read

In a followup to yesterday's post, let's revisit the concept of making an object "do too much". To rephrase this, doing too much means an object has too many responsibilities. How many is too many? Some would say more than one (1) responsibility is too many. I tend to agree with that number. And, as I completed my refactoring to rid myself of an if statement, I was informed that I was, in fact, making NSError do too much. I had made NSError responsible for two things, generating a nice error message AND logging it to the console.

NSError is a "data-bearing object". That is, the sole purpose of NSError is to shuttle across classes carrying a payload of information to its ultimate destination. That destination could be a log, the screen as an alert dialog or popup.
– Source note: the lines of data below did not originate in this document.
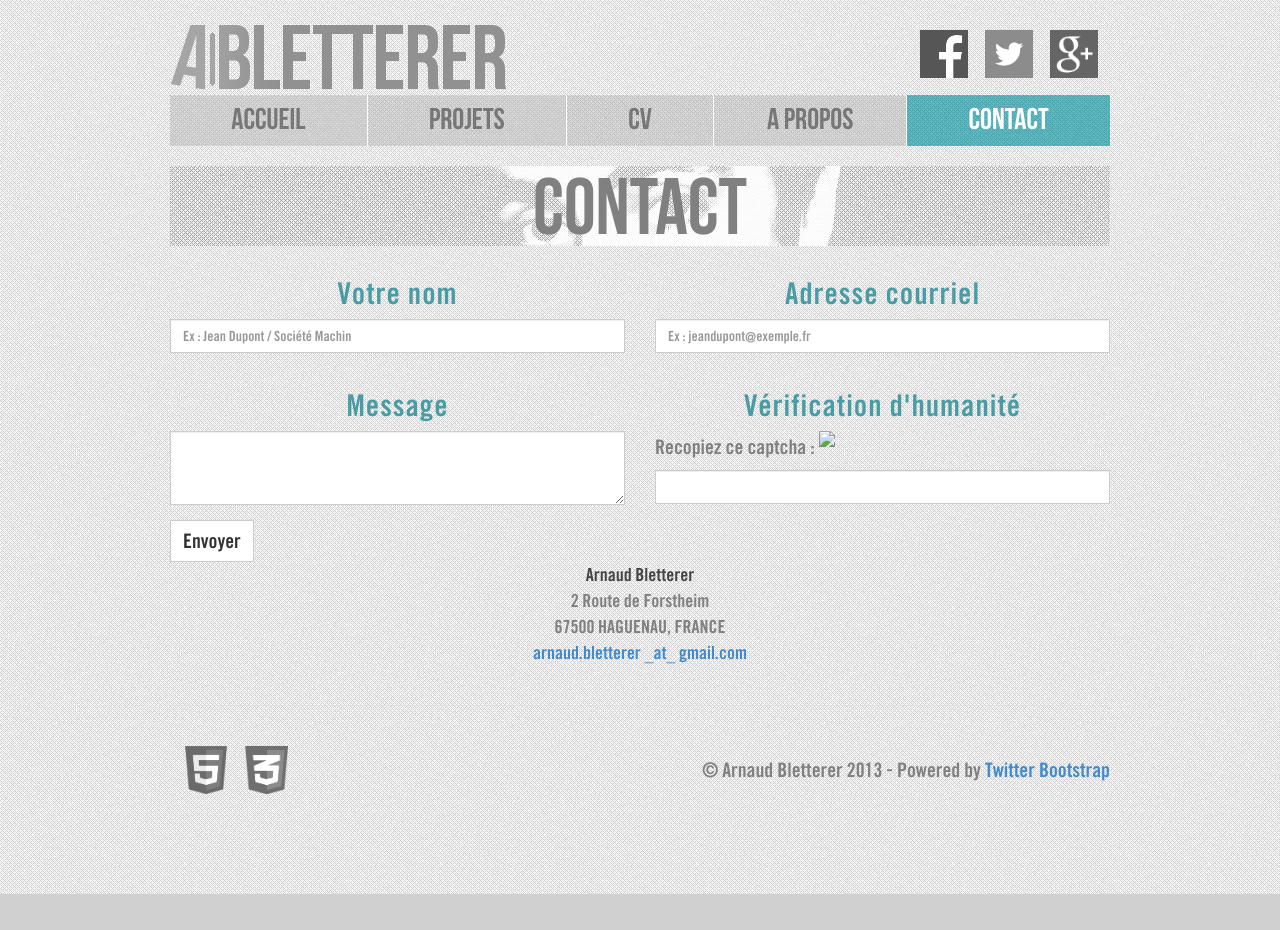
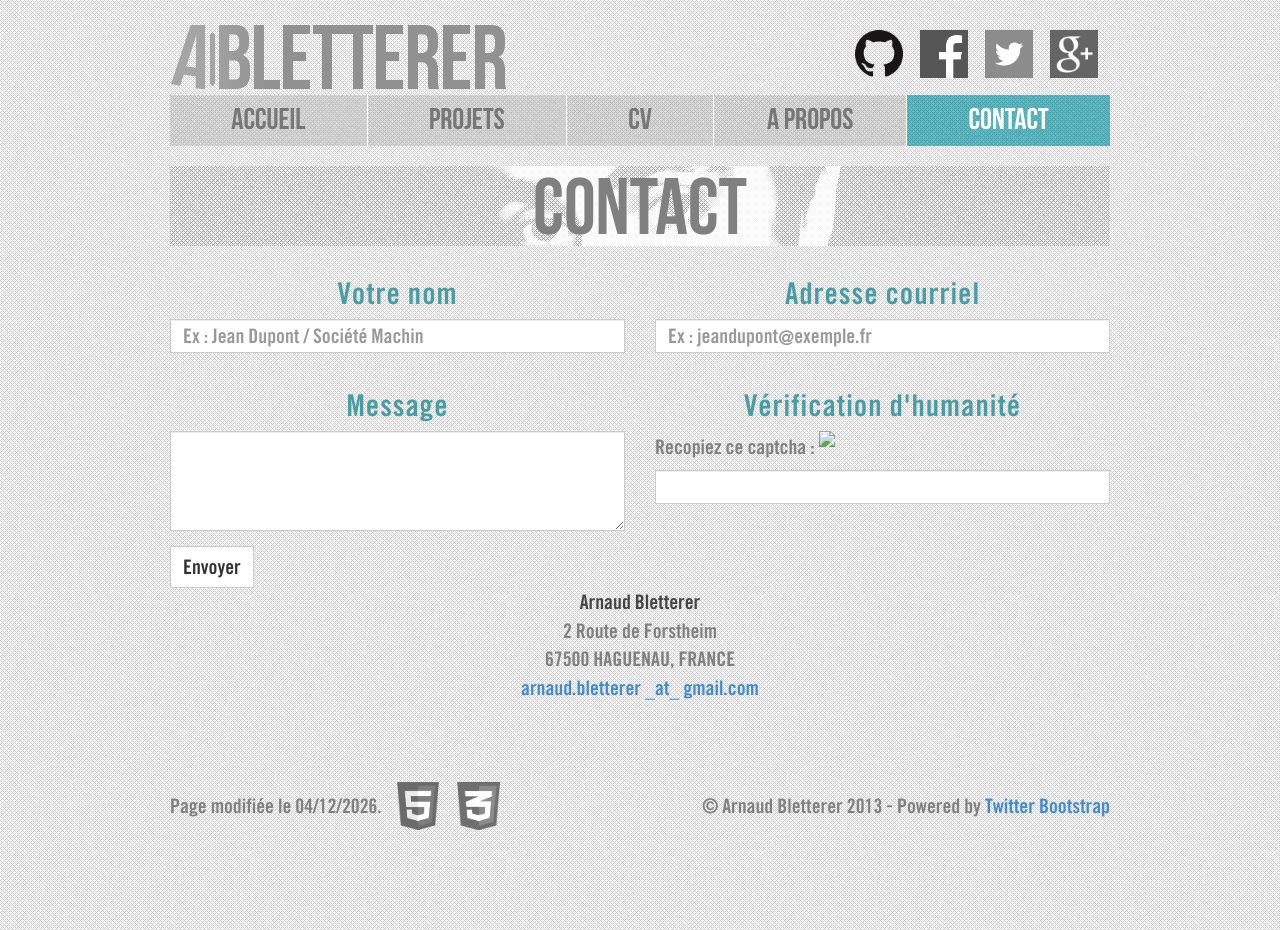
Before and after one commit to abletterer/Portfolio, a PHP site: page /Portfolio/contact.php in a window 1280 px wide. Before the commit the page ends 894 px from the top, so only its background shows below. Run offline with PHP 8.4, Linux system fonts and the light colour scheme.

Commit message:
Modifications de l'affichage

```diff
--- a/contact.php
+++ b/contact.php
@@ -136,7 +136,7 @@ if(isset($succes)) {
     <button type="submit" class="btn btn-default">Envoyer</button>
     </form>
 
-    <address style="letter-spacing:1spx; font-size:18px; text-align:center;">
+    <address style="letter-spacing:0px; text-align:center;">
       <strong>Arnaud Bletterer</strong><br>
       2 Route de Forstheim<br>
       67500 HAGUENAU, FRANCE<br>
--- a/css/main.css
+++ b/css/main.css
@@ -120,7 +120,6 @@ body {
 }
 
 .footer {
-    border-top-color: #ddd;
     text-decoration:none;
 }
 
@@ -165,6 +164,14 @@ table,p,address,input,label,textarea,.btn {
 	font-size:20px;
 }
 
+.form-control {
+	font-size:20px;
+}
+
+textarea{
+	resize:vertical;
+}
+
 p {
 	text-indent:2em;
 }
@@ -182,6 +189,7 @@ div a {
 }
 
 .footer {
+	border:none;
 }
 
 .footer p {
--- a/footer.php
+++ b/footer.php
@@ -9,7 +9,13 @@
         <img class="normal" src="<?php echo updateURL('img/css3-logo.png'); ?>"alt="CSS3" title="CSS3" style="height:48px;">
     </a>
     <p style="padding-top:10px; float:right;">&copy; Arnaud Bletterer 2013 - Powered by <a href="http://getbootstrap.com/" target="_blank">Twitter Bootstrap</a>
-	</p>
+    </p>
+
+<?php
+	Locale::setDefault("fr-FR");
+	echo "<p style='padding-top:10px; float:left;'>Page modifiée le " . date("d/m/Y.", getlastmod())."</p>";
+?>
+
 </div>
 
 </div> <!-- /container -->
--- a/header.php
+++ b/header.php
@@ -52,6 +52,12 @@
                 <img class="normal" src="<?php echo updateURL('img/abletterer-logo.png'); ?>" alt="Logo ABletterer">
             </a>
             <span class="social">
+            	<span>
+                    <a href="https://github.com/abletterer" target="_blank">
+                        <img class="hover" src="<?php echo updateURL('img/github-logo-hover.png'); ?>" alt="Logo GitHub" style="position:absolute; height:48px; opacity:0;">
+                        <img class="normal" src="<?php echo updateURL('img/github-logo-hover.png'); ?>" alt="Logo GitHub" style="height:48px;">
+                    </a>
+                </span>
                 <span>
                     <a href="https://www.facebook.com/abletterer" target="_blank">
                         <img class="hover" src="<?php echo updateURL('img/facebook-logo-hover.png'); ?>" alt="Logo Facebook" style="position:absolute; height:48px; opacity:0;">
@@ -60,13 +66,13 @@
                 </span>
                 <span>
                     <a href="https://www.twitter.com/abletterer" target="_blank">
-                        <img class="hover" src="<?php echo updateURL('img/twitter-logo-hover.png'); ?>" alt="Logo Facebook" style="position:absolute; height:48px; opacity:0;">
-                        <img class="normal" src="<?php echo updateURL('img/twitter-logo.png'); ?>" alt="Logo Twitter"style="height:48px;">
+                        <img class="hover" src="<?php echo updateURL('img/twitter-logo-hover.png'); ?>" alt="Logo Twitter" style="position:absolute; height:48px; opacity:0;">
+                        <img class="normal" src="<?php echo updateURL('img/twitter-logo.png'); ?>" alt="Logo Twitter" style="height:48px;">
                     </a>
                 </span>
                 <span>
                     <a href="https://plus.google.com/115104367788742954625/about" target="_blank">
-                        <img class="hover" src="<?php echo updateURL('img/googleplus-logo-hover.png'); ?>" alt="Logo Facebook" style="position:absolute; height:48px; opacity:0;">
+                        <img class="hover" src="<?php echo updateURL('img/googleplus-logo-hover.png'); ?>" alt="Logo Google Plus" style="position:absolute; height:48px; opacity:0;">
                         <img class="normal" src="<?php echo updateURL('img/googleplus-logo.png'); ?>" alt="Logo Google Plus" style="height:48px;">
                     </a>
                 </span>
```
Also changed, not shown: cv.php (+39 -45 lines), projets.php (+10 -0 lines), img/github-logo-hover.png (added).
Ultimately, what matters here is the idea that NSError's sole purpose is to hold onto information pertinent to an error, and allow some class more able to handle that error. What that also implies that the mere act of asking NSError to learn the concept of printing itself out to the console is an extra responsibility.

So, what to do now?
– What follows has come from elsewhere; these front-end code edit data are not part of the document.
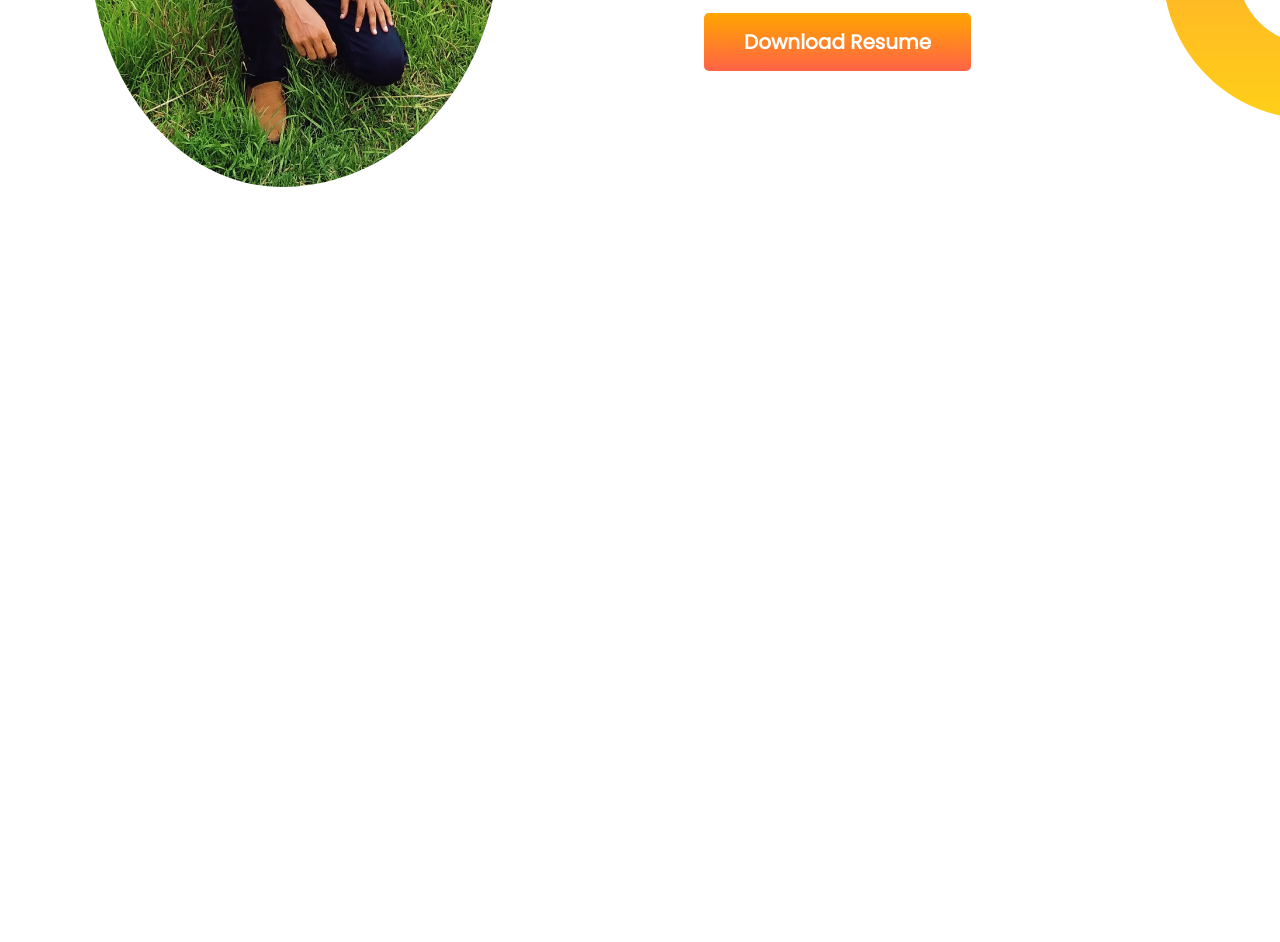
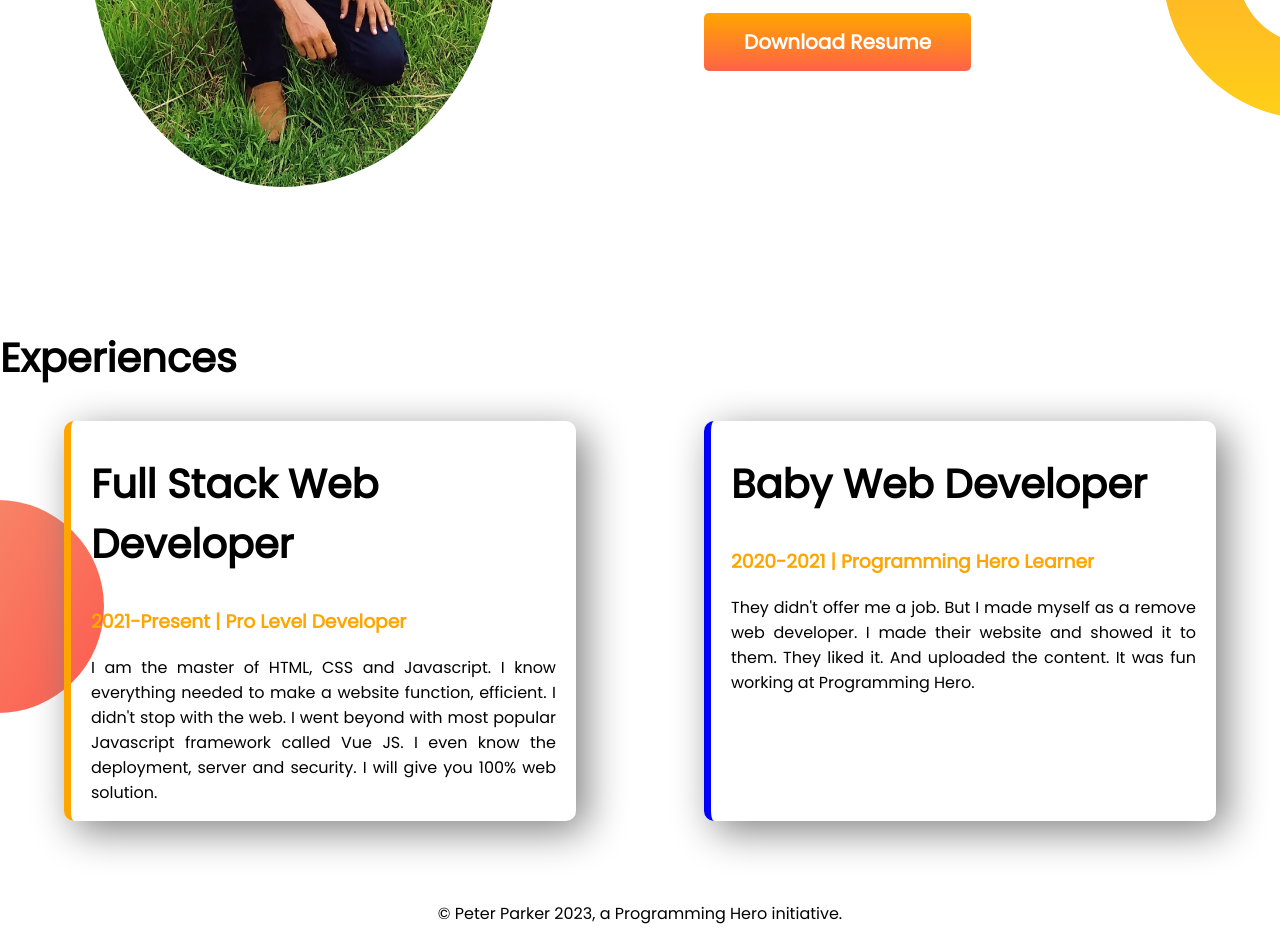
Before and after one commit to Hasanuzzaman92/portfolio, a plain HTML site: page index.html in a window 1280 px wide. Shown: the part 1003-1945 px from the top of the page. Before the commit the page ends 1297 px from the top, so only its background shows below. Drawn offline with Linux system fonts and the light colour scheme.

Commit message:
experience and footer section added

```diff
--- a/index.html
+++ b/index.html
@@ -45,5 +45,27 @@
         </div>
     </section>
 
+    <section class="experience-section">
+        <h1>Experiences</h1>
+        <div class="flexible-container">
+            <div class="experience-item orange-border">
+                <h1>Full Stack Web Developer</h1>
+                <h3 class="orange-color">2021-Present | Pro Level Developer</h3>
+                <p>I am the master of HTML, CSS and Javascript. I know everything needed to make a website function, efficient. I didn't stop with the web. I went beyond with most popular Javascript framework called Vue JS. I even know the deployment, server and security. I will give you 100% web solution.</p>
+            </div>
+
+            <div class="experience-item bule-border">
+                <h1>Baby Web Developer</h1>
+                <h3 class="orange-color">2020-2021 | Programming Hero Learner</h3>
+                <p>They didn't offer me a job. But I made myself as a remove web developer. I made their website and showed it to them. They liked it. And uploaded the content. It was fun working at Programming Hero.</p>
+            </div>
+
+        </div>
+    </section>
+
 </body>
+
+<footer>
+    <p>© Peter Parker 2023, a Programming Hero initiative.</p>
+</footer>
 </html>
--- a/style.css
+++ b/style.css
@@ -15,7 +15,7 @@ h2{
 }
 
 section{
-    display: flex;
+
 }
 
 .half-width{
@@ -43,12 +43,14 @@ section{
 }
 
 .top-banner{
+    display: flex;
     background-image: url(images/top-banner.png);
     background-repeat: no-repeat;
     padding: 50px 0 100px;
 }
 
 .dream-section{
+    display: flex;
     padding: 50px 0 100px;
     background-image: url(images/dream-bg.png);
     background-repeat: no-repeat;
@@ -60,3 +62,38 @@ section{
     border-radius: 50%;
     padding-left: 5%;
 }
+
+.flexible-container{
+    display: flex;
+}
+
+.experience-item{
+    width: 40%;
+    margin: 0 5% 5%;
+    box-shadow: 10px 10px 40px gray;
+    padding: 0 20px;
+    border-radius: 10px;
+}
+
+.experience-item p{
+    text-align: justify;
+}
+.orange-border{
+    border-left: 7px solid orange;
+
+}
+
+.bule-border{
+    border-left: 7px solid blue;
+}
+
+.experience-section{
+    background-image: url(images/exp-bg.png);
+    background-repeat: no-repeat;
+    background-position: left;
+}
+
+
+footer{
+    text-align: center;
+}
```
It's worth noting that NSError has properties that return the error description. NSError also implements the -description method which prints out somewhat useful information. But what needs to happen is we need to separate the concept of generating the error message and printing it out to the console (or where ever the message is supposed to end up). So, the category on NSError should be modified like so:

- (NSString *) MR_coreDataErrorDescription;
{
    //fancy 21st century error message generation technology
    return errorDescription;
}
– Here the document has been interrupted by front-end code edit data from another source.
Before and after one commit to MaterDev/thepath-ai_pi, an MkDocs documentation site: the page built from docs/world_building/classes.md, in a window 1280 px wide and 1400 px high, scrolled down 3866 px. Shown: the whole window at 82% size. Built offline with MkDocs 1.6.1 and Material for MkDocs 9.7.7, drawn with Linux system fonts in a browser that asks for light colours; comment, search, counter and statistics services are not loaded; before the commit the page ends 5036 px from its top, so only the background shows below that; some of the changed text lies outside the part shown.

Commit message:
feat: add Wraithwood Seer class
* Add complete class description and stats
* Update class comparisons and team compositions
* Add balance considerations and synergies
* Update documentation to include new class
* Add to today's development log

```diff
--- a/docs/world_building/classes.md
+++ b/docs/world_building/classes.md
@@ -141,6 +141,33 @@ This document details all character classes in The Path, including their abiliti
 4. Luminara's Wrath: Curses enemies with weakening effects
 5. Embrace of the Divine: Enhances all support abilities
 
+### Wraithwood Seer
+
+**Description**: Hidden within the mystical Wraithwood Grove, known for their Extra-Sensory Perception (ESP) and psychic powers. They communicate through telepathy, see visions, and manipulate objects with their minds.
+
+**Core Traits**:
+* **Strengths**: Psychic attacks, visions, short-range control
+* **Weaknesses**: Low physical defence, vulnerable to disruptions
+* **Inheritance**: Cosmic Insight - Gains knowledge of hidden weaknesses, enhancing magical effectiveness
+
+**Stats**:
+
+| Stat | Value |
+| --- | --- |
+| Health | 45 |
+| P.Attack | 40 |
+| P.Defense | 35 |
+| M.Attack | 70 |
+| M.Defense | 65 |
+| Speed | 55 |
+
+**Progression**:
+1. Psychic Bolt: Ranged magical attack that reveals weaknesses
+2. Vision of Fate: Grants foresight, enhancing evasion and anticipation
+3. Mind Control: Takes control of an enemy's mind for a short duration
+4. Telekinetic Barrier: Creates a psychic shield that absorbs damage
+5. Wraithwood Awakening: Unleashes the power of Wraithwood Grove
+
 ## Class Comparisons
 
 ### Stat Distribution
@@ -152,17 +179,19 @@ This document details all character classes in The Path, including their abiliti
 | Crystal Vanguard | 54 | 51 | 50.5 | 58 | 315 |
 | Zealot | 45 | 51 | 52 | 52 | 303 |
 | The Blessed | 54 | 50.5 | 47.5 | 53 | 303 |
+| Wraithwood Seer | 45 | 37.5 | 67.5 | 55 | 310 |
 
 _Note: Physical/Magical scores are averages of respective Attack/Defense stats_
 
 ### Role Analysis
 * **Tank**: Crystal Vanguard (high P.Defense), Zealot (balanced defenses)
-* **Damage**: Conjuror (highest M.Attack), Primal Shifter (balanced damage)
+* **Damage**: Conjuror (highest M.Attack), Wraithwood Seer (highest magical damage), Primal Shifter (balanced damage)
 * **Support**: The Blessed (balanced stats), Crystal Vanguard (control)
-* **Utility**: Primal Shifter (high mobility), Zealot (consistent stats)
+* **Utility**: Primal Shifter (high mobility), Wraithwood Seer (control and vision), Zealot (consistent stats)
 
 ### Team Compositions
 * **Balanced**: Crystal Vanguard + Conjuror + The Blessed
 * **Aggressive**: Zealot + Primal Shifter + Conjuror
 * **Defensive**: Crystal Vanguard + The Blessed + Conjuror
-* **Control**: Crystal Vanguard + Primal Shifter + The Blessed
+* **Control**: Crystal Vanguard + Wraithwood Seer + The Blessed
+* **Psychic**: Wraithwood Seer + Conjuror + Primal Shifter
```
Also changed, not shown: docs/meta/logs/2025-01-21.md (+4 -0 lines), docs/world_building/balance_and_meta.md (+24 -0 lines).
Now, when we want to log this error to the console, we'll need to use syntax like so:

NSLog([error MR_coreDataErrorDescription]);

However, NSLog doesn't take kindly to nil objects, so the case that was quite nice before, namely when error is nil (ie. no error occurred), our app will crash. The suggested approach is to write a wrapper macro for NSLog (or your logger of choice) and have something like:

#define SafeNSLog(msg) do { if (msg) NSLog(msg); } while(0)
SafeNSLog([error MR_coreDataErrorDescription]);

But then our if check returns. I'm not so wild about this myself. What if we tried another way to log this:

[[error MR_coreDataErrorDescription] MR_logToConsole];

With MR_logToConsole defined as a category on NSString like so:

@interface NSString (MagicalRecordErrorHandling)

- (void) MR_logToConsole;
{
    NSLog(self);
}
@end

When the error variable is nil, nil is also the return value which is then sent the MR_logToConsole message. Messaging nil again results in nothing happening. This is ideal on our NSString category that logs the string to the console so that in the MR_logToConsole, self will never be nil, and NSLog will not crash. When the error is not nil, and a string is generated, our generated string will then proceed to log itself to the console.

This final breakdown of statements is nice in that we've separated out the two things that were previously occurring in a single method, the generation of the message we want to log and the actual console logging mechanism itself. We have also not handled the nil case again without resorting to an if statement. However, now you may see the self-logging ability of NSString and wonder if that is necessary or the correct home as well. That may be fodder for a follow up to this follow up.

--

  • Thanks to James Dempsey for pointing out that I was making NSError do too much.
Blog Logo

Saul Mora


Published

Image

Saul Mora

iOS Developer, Engineer, Dad, Human

Back to Overview